Edit tracking data:
+++++

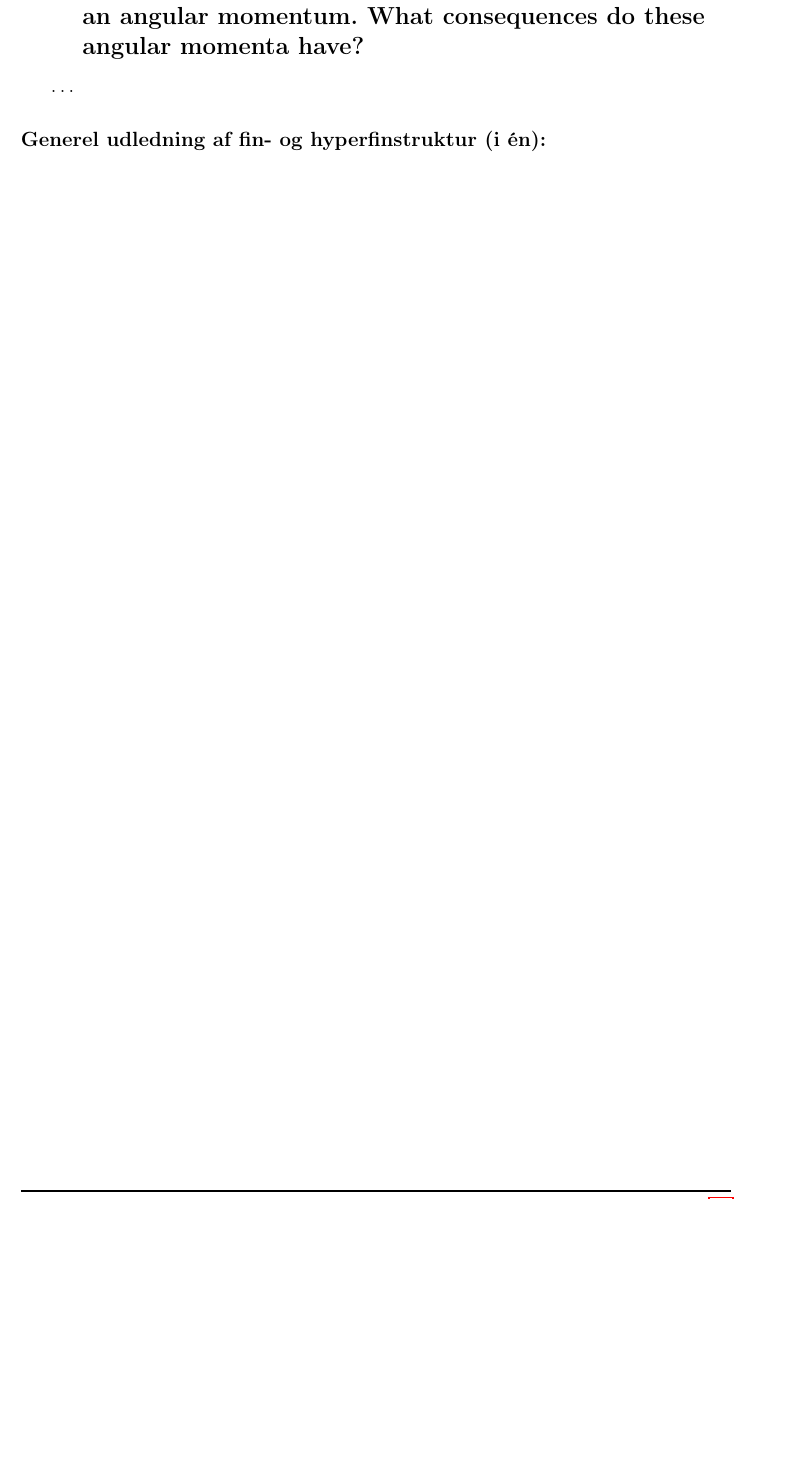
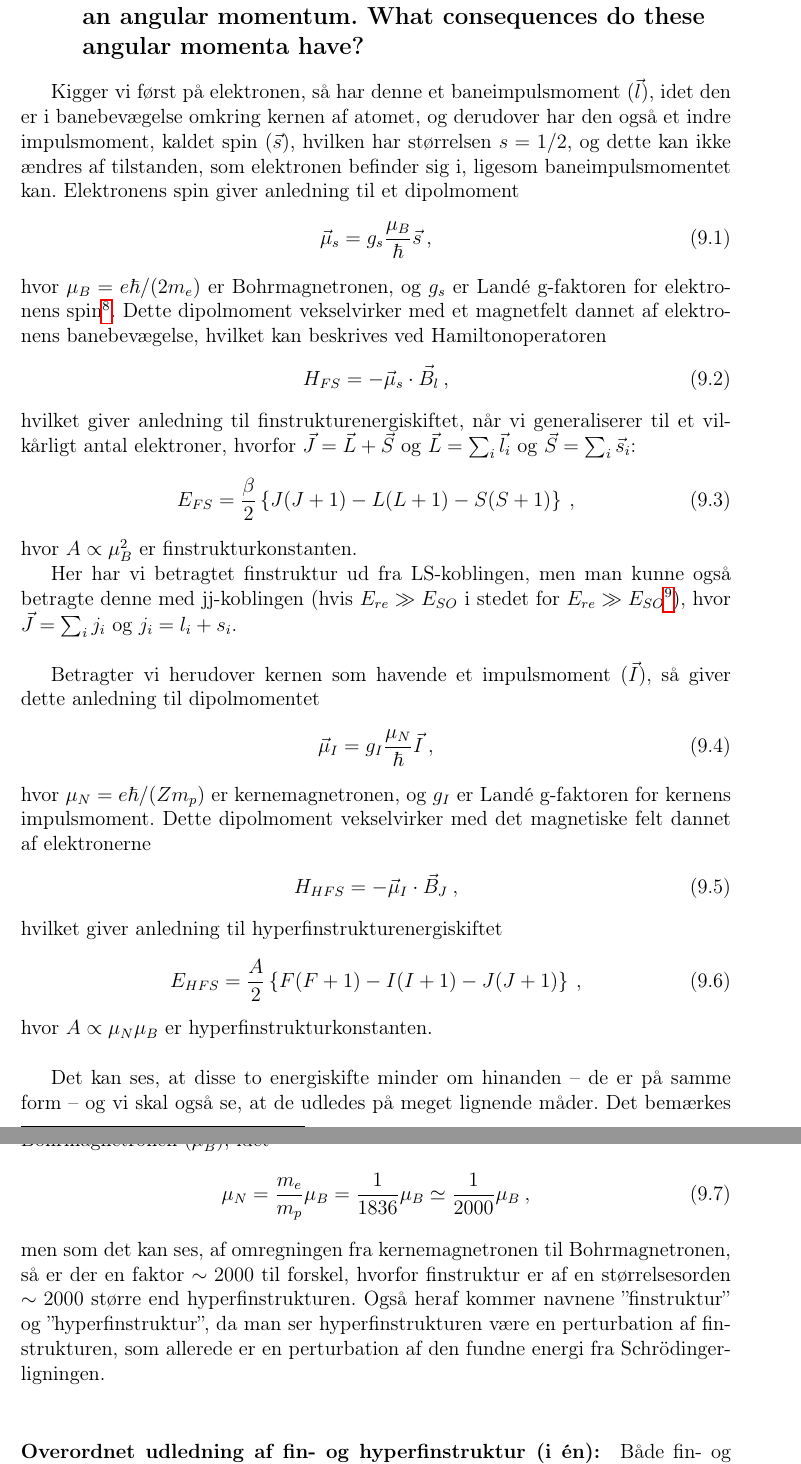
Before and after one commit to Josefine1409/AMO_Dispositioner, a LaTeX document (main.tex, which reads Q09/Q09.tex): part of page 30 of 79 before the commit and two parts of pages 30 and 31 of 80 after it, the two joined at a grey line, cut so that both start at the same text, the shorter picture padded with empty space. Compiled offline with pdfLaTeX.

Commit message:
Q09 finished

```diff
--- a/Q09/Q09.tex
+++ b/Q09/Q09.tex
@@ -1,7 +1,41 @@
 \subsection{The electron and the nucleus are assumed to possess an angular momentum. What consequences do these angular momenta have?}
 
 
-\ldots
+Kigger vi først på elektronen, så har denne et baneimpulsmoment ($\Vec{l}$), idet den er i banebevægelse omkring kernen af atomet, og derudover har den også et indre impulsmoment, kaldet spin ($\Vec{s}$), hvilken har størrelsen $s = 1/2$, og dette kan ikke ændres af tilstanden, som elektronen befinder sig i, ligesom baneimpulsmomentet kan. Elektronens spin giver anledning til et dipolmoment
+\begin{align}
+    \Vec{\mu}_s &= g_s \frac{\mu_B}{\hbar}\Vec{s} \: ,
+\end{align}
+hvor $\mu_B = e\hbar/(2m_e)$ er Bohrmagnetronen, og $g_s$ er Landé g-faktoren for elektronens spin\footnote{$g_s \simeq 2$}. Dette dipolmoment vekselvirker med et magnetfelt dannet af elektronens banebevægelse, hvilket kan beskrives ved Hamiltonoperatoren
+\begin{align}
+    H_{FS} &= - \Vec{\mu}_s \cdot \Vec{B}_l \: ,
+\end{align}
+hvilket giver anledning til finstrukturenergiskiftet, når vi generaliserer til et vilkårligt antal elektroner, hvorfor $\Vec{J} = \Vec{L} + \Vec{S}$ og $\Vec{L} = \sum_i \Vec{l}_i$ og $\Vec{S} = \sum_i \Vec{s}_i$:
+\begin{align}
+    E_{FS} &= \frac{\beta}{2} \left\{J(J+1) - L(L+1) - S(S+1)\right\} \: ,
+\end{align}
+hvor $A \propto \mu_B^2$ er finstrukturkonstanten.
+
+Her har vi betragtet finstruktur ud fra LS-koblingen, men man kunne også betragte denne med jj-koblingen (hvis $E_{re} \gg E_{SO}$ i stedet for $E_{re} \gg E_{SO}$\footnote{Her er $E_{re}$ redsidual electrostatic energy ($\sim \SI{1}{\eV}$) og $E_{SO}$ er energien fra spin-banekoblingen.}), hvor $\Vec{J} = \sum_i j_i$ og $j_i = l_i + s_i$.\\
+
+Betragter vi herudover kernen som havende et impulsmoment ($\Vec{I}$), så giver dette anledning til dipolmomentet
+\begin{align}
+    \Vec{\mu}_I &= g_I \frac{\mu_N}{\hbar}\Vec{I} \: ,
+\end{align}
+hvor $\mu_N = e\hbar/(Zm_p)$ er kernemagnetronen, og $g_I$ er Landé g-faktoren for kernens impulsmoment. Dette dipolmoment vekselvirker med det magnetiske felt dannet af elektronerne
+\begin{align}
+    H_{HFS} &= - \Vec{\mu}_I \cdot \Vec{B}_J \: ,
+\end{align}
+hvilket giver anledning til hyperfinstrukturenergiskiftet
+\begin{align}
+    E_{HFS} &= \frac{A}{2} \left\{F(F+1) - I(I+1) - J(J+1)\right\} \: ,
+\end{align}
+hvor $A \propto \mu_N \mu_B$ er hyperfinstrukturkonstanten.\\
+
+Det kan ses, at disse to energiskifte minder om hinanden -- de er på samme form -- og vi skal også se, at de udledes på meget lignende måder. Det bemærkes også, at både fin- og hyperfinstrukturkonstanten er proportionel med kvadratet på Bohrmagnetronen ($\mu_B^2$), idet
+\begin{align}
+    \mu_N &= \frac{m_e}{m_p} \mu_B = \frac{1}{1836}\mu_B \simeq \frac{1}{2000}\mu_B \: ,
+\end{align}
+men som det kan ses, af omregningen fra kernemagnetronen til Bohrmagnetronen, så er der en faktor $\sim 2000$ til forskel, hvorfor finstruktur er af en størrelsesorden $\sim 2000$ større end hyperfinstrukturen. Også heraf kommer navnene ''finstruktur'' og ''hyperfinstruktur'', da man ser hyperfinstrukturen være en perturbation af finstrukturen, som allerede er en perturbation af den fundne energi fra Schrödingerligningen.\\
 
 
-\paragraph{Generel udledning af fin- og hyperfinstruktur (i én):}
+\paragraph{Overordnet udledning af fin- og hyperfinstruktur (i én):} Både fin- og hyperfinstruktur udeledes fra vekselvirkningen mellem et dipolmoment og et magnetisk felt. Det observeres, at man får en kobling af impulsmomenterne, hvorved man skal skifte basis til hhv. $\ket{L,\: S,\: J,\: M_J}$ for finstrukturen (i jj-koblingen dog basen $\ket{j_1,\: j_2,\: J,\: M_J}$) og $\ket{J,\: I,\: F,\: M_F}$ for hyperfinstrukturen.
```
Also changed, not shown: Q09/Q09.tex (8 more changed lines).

+++++

WHAT IS EXPECTED:
The answer must be every line of the records that holds the string "dannet".

TASK ANSWER:
+hvor $\mu_B = e\hbar/(2m_e)$ er Bohrmagnetronen, og $g_s$ er Landé g-faktoren for elektronens spin\footnote{$g_s \simeq 2$}. Dette dipolmoment vekselvirker med et magnetfelt dannet af elektronens banebevægelse, hvilket kan beskrives ved Hamiltonoperatoren
+hvor $\mu_N = e\hbar/(Zm_p)$ er kernemagnetronen, og $g_I$ er Landé g-faktoren for kernens impulsmoment. Dette dipolmoment vekselvirker med det magnetiske felt dannet af elektronerne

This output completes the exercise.